REQUIREMENT →
Each line in the entries that has the word "span" has to be copied.

DATA IN THIS EXERCISE →
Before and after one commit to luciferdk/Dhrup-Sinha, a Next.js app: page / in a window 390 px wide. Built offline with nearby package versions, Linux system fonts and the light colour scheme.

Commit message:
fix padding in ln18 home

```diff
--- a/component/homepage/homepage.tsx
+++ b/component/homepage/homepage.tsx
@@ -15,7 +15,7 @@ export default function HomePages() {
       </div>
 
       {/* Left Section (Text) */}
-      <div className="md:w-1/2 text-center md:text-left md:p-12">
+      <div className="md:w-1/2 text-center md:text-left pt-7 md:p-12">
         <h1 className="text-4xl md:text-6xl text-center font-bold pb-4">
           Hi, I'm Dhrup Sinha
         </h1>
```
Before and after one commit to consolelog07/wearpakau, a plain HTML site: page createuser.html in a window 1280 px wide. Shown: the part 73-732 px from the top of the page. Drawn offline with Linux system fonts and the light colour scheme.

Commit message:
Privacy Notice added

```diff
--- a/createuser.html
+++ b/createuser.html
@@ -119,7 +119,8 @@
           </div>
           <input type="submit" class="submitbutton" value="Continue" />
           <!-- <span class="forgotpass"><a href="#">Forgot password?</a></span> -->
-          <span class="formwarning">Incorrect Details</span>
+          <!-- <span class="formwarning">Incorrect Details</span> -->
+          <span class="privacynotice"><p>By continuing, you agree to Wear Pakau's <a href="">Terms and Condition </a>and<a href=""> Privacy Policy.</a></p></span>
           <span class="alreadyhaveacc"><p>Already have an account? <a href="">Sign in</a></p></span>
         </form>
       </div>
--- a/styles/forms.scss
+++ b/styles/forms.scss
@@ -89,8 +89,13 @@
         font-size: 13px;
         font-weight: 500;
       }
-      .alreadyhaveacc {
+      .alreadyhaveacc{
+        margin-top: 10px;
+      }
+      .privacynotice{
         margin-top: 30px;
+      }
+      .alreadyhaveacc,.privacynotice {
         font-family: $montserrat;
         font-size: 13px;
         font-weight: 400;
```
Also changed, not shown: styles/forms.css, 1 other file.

EXERCISE ANSWER →
           <!-- <span class="forgotpass"><a href="#">Forgot password?</a></span> -->
-          <span class="formwarning">Incorrect Details</span>
+          <!-- <span class="formwarning">Incorrect Details</span> -->
+          <span class="privacynotice"><p>By continuing, you agree to Wear Pakau's <a href="">Terms and Condition </a>and<a href=""> Privacy Policy.</a></p></span>
           <span class="alreadyhaveacc"><p>Already have an account? <a href="">Sign in</a></p></span>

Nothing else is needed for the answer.